HTC recently posted to their Facebook wall a simple question: “How many mobile phones have you owned?” Within a day they received about 2000 answers. Using the Facebook’s Graph API I wondered how hard it would be to automate the analysis to find out the average number. Here is the result:
Note: I removed about a dozen responses that stated ownership of more than 500 mobile phones. While this is probably feasible, it was a small minority and skewed my results too much.
In most cases, the owner upgraded from a phone by one of these makers to an HTC. As such, these are the “losers”, with Nokia coming out worst.
Commenters more readily their shared current model. As expected, most of these are HTCs, though some commenters left HTC for a new maker.
Comments by User Gender
While expecting a male bias, I didn’t expect it to be so one-sided. I’m interested to know if the page demographics are similarly skewed.
Comments by Locale
Facebook doesn’t provide location for un-authenticated requests. Fortunately, locale is a useful proxy. (EN includes US and GB)
Comments by Sentiment

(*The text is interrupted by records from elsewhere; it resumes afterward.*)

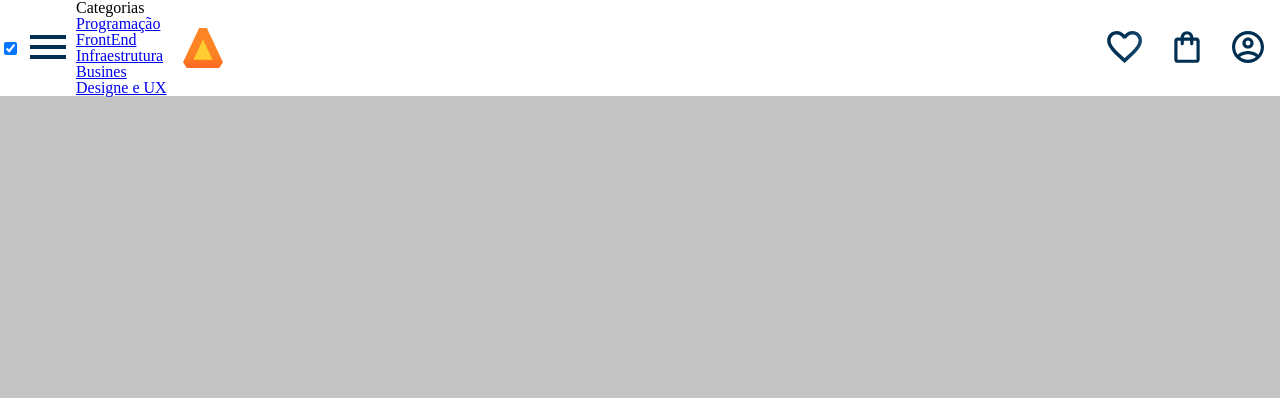
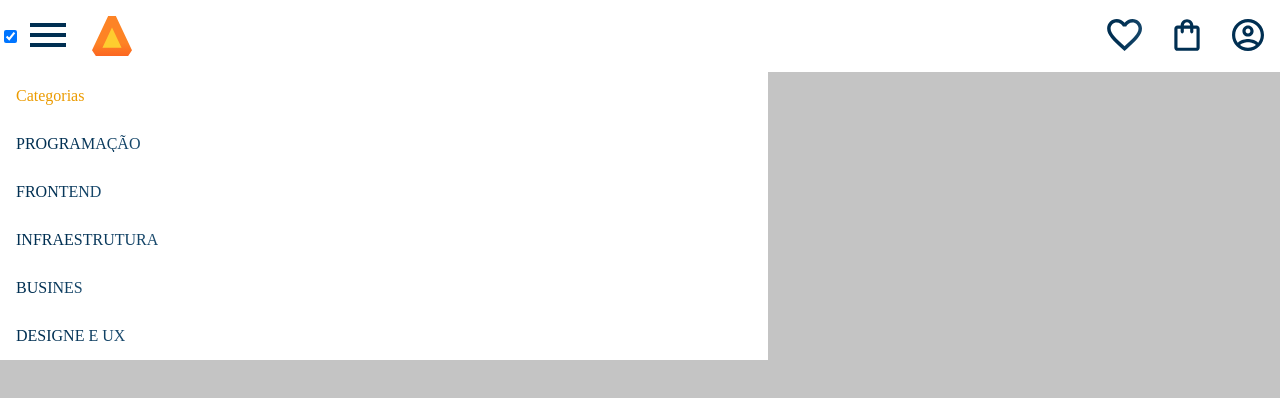
Before and after one commit to abilioferraz/AluraBook__SiteResponsivo, a plain HTML site: page index.html in a window 1280 px wide. Both pictures are taken after a click on the checkbox 10 px from the left and 36 px from the top of the page. Drawn offline with Linux system fonts and the light colour scheme.

Commit message:
Atualização estilização CSS periodo manha

```diff
--- a/styles/header.css
+++ b/styles/header.css
@@ -13,12 +13,14 @@
     display: flex;
     justify-content: space-between;
     align-items: center;
+    position: relative;
 
 }
 
 .container {
     display: flex;
     align-items: center;
+
 }
 
 .container__img {
@@ -27,8 +29,28 @@
 
 .lista-menu {
     display: none;
+    position: absolute;
+    top: 100%;
+    width: 60vw;
 }
 
 .container__botao:checked ~ .lista-menu {
     display: block;
 }
+
+.lista-menu__titulo, .lista-menu__item {
+   padding: 1em;
+   background-color: var(--branco);
+}
+
+.lista-menu__titulo {
+    color: var(--laranja);
+}
+
+.lista-menu__link {
+    background: var(--azul-degrade);
+    -webkit-background-clip: text;
+    -webkit-text-fill-color: transparent;
+    background-clip: text;
+    text-transform: uppercase;
+}
--- a/styles/style.css
+++ b/styles/style.css
@@ -3,6 +3,8 @@
 :root {
     --cor-de-fundo: #C4C4C4;
     --branco: #FFFFFF;
+    --laranja: #EB9B00;
+    --azul-degrade: linear-gradient(97.54deg, #002f52 35.49%, #326589 165.37%);
 
 }
 
```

This measures the sentiment toward HTC and their products, not the sentiment of the comment. The sentiment was reviewed manually, so the accuracy is quite high. However, the small sample-size should discourage reading too much into this set of results.
The process for this was actually quite straight-forward. First I used the Facebook Graph API to download all the comments into a database. Because I didn’t want to manually review 2000 comments, my first pass automatically checked for comments containing only numbers. This took only a few minutes to code and knocked out 400 comments.
I then selected very short messages with the assumption that they were just numerical answers with punctuation. This proved prescient since many people noted the number of phones they’d owned and appended smiley faces. This took care of another 250 or so messages. To review the final set, I coded a small web application to manually step through each comment. Through this application I could also note the comment sentiment, past and current phones, and other facets. After some refinement to the app, I was able to review about a dozen messages a minute and complete the entire review in less than two hours.
I looked at several other Facebook posts with a large number of comments, but choose this one because many of the answers would be uniquely easy to automatically parse. If the question required a prose response, the analysis would need to be done more manually, which would be quite time-consuming. Crowd sourcing could provide a solution, perhaps through something like Amazon’s Mechanical Turk.
Because I coded the web application solely for this topic, I was able to very specific in my search parameters, which allowed for some interesting insights. For example, it was fascinating to see people’s ownership history (especially how their brand-loyalty has evolved over time). Similar analysis using an off-the-shelf tool (Sysomos, Radian 6, etc) would not have provided this level of customization and granularity.